# What is required:
The answer should contain every entry below, copied exactly.

# Entries provided:

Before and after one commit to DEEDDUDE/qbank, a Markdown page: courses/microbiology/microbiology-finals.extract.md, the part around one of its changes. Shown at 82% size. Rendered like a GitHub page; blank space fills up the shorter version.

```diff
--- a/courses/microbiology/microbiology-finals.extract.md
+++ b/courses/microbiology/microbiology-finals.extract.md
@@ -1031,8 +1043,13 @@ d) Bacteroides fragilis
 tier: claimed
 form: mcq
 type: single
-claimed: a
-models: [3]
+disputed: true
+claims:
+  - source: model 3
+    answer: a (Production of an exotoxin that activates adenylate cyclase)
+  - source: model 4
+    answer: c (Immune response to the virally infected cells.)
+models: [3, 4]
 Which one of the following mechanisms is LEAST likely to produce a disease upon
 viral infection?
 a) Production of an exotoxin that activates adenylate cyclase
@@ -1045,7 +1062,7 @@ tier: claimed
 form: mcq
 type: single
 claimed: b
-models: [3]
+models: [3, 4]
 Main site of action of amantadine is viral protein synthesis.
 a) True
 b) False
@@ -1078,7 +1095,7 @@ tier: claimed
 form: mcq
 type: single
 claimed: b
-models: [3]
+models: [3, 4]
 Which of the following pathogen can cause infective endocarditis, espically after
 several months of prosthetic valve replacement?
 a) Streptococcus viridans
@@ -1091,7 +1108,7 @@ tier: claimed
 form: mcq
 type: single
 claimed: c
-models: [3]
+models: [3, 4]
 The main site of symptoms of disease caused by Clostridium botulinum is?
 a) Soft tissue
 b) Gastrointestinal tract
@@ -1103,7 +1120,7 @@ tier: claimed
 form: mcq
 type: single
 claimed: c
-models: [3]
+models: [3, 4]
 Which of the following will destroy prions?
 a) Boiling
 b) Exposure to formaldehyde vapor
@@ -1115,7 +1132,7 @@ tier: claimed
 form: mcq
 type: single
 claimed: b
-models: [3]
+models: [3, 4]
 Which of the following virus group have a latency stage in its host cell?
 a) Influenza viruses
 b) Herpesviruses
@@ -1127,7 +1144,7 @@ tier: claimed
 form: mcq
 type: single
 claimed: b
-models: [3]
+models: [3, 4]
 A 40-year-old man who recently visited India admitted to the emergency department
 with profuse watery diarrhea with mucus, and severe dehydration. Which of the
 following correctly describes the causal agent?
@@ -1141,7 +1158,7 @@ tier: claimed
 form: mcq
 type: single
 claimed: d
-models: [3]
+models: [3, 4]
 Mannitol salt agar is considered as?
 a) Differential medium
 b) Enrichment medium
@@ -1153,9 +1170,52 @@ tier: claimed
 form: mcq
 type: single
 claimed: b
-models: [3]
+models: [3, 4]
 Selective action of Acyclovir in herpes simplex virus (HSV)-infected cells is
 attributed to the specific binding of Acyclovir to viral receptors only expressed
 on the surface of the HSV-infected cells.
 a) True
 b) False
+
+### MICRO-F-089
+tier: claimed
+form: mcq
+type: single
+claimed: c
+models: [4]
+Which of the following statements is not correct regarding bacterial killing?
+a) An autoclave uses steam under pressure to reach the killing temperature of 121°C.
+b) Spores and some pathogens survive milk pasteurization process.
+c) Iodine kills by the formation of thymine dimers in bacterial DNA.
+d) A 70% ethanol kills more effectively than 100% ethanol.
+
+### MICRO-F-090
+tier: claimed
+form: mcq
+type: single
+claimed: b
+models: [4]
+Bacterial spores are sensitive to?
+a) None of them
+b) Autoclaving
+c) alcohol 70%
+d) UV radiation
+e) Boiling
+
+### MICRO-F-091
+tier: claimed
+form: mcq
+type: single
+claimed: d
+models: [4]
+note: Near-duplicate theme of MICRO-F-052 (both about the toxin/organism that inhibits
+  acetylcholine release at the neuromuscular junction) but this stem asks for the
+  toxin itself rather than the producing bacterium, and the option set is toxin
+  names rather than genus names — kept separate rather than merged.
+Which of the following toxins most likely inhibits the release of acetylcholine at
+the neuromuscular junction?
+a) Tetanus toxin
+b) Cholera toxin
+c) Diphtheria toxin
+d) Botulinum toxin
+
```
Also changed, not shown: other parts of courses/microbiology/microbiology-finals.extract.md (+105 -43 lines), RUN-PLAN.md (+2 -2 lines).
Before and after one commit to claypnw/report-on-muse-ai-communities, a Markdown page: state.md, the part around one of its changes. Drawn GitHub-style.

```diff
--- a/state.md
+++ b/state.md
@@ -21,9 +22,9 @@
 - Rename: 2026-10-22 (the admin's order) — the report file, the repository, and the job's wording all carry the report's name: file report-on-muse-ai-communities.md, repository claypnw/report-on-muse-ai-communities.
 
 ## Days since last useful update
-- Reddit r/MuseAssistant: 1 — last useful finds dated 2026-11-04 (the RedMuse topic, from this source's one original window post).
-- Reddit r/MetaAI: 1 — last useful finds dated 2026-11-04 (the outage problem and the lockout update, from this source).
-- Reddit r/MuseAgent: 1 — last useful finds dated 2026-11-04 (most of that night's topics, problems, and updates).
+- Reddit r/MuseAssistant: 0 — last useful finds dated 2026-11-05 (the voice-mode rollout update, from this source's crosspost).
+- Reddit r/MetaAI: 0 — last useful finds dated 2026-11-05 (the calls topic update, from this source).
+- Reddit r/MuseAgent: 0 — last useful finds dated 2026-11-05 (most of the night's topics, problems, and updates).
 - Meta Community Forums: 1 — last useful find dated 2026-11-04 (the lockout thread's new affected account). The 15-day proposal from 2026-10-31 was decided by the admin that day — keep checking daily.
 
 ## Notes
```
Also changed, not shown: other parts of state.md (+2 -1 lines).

# Response to the task:
Before and after one commit to DEEDDUDE/qbank, a Markdown page: courses/microbiology/microbiology-finals.extract.md, the part around one of its changes. Shown at 82% size. Rendered like a GitHub page; blank space fills up the shorter version.

```diff
--- a/courses/microbiology/microbiology-finals.extract.md
+++ b/courses/microbiology/microbiology-finals.extract.md
@@ -1031,8 +1043,13 @@ d) Bacteroides fragilis
 tier: claimed
 form: mcq
 type: single
-claimed: a
-models: [3]
+disputed: true
+claims:
+  - source: model 3
+    answer: a (Production of an exotoxin that activates adenylate cyclase)
+  - source: model 4
+    answer: c (Immune response to the virally infected cells.)
+models: [3, 4]
 Which one of the following mechanisms is LEAST likely to produce a disease upon
 viral infection?
 a) Production of an exotoxin that activates adenylate cyclase
@@ -1045,7 +1062,7 @@ tier: claimed
 form: mcq
 type: single
 claimed: b
-models: [3]
+models: [3, 4]
 Main site of action of amantadine is viral protein synthesis.
 a) True
 b) False
@@ -1078,7 +1095,7 @@ tier: claimed
 form: mcq
 type: single
 claimed: b
-models: [3]
+models: [3, 4]
 Which of the following pathogen can cause infective endocarditis, espically after
 several months of prosthetic valve replacement?
 a) Streptococcus viridans
@@ -1091,7 +1108,7 @@ tier: claimed
 form: mcq
 type: single
 claimed: c
-models: [3]
+models: [3, 4]
 The main site of symptoms of disease caused by Clostridium botulinum is?
 a) Soft tissue
 b) Gastrointestinal tract
@@ -1103,7 +1120,7 @@ tier: claimed
 form: mcq
 type: single
 claimed: c
-models: [3]
+models: [3, 4]
 Which of the following will destroy prions?
 a) Boiling
 b) Exposure to formaldehyde vapor
@@ -1115,7 +1132,7 @@ tier: claimed
 form: mcq
 type: single
 claimed: b
-models: [3]
+models: [3, 4]
 Which of the following virus group have a latency stage in its host cell?
 a) Influenza viruses
 b) Herpesviruses
@@ -1127,7 +1144,7 @@ tier: claimed
 form: mcq
 type: single
 claimed: b
-models: [3]
+models: [3, 4]
 A 40-year-old man who recently visited India admitted to the emergency department
 with profuse watery diarrhea with mucus, and severe dehydration. Which of the
 following correctly describes the causal agent?
@@ -1141,7 +1158,7 @@ tier: claimed
 form: mcq
 type: single
 claimed: d
-models: [3]
+models: [3, 4]
 Mannitol salt agar is considered as?
 a) Differential medium
 b) Enrichment medium
@@ -1153,9 +1170,52 @@ tier: claimed
 form: mcq
 type: single
 claimed: b
-models: [3]
+models: [3, 4]
 Selective action of Acyclovir in herpes simplex virus (HSV)-infected cells is
 attributed to the specific binding of Acyclovir to viral receptors only expressed
 on the surface of the HSV-infected cells.
 a) True
 b) False
+
+### MICRO-F-089
+tier: claimed
+form: mcq
+type: single
+claimed: c
+models: [4]
+Which of the following statements is not correct regarding bacterial killing?
+a) An autoclave uses steam under pressure to reach the killing temperature of 121°C.
+b) Spores and some pathogens survive milk pasteurization process.
+c) Iodine kills by the formation of thymine dimers in bacterial DNA.
+d) A 70% ethanol kills more effectively than 100% ethanol.
+
+### MICRO-F-090
+tier: claimed
+form: mcq
+type: single
+claimed: b
+models: [4]
+Bacterial spores are sensitive to?
+a) None of them
+b) Autoclaving
+c) alcohol 70%
+d) UV radiation
+e) Boiling
+
+### MICRO-F-091
+tier: claimed
+form: mcq
+type: single
+claimed: d
+models: [4]
+note: Near-duplicate theme of MICRO-F-052 (both about the toxin/organism that inhibits
+  acetylcholine release at the neuromuscular junction) but this stem asks for the
+  toxin itself rather than the producing bacterium, and the option set is toxin
+  names rather than genus names — kept separate rather than merged.
+Which of the following toxins most likely inhibits the release of acetylcholine at
+the neuromuscular junction?
+a) Tetanus toxin
+b) Cholera toxin
+c) Diphtheria toxin
+d) Botulinum toxin
+
```
Also changed, not shown: other parts of courses/microbiology/microbiology-finals.extract.md (+105 -43 lines), RUN-PLAN.md (+2 -2 lines).
Before and after one commit to claypnw/report-on-muse-ai-communities, a Markdown page: state.md, the part around one of its changes. Drawn GitHub-style.

```diff
--- a/state.md
+++ b/state.md
@@ -21,9 +22,9 @@
 - Rename: 2026-10-22 (the admin's order) — the report file, the repository, and the job's wording all carry the report's name: file report-on-muse-ai-communities.md, repository claypnw/report-on-muse-ai-communities.
 
 ## Days since last useful update
-- Reddit r/MuseAssistant: 1 — last useful finds dated 2026-11-04 (the RedMuse topic, from this source's one original window post).
-- Reddit r/MetaAI: 1 — last useful finds dated 2026-11-04 (the outage problem and the lockout update, from this source).
-- Reddit r/MuseAgent: 1 — last useful finds dated 2026-11-04 (most of that night's topics, problems, and updates).
+- Reddit r/MuseAssistant: 0 — last useful finds dated 2026-11-05 (the voice-mode rollout update, from this source's crosspost).
+- Reddit r/MetaAI: 0 — last useful finds dated 2026-11-05 (the calls topic update, from this source).
+- Reddit r/MuseAgent: 0 — last useful finds dated 2026-11-05 (most of the night's topics, problems, and updates).
 - Meta Community Forums: 1 — last useful find dated 2026-11-04 (the lockout thread's new affected account). The 15-day proposal from 2026-10-31 was decided by the admin that day — keep checking daily.
 
 ## Notes
```
Also changed, not shown: other parts of state.md (+2 -1 lines).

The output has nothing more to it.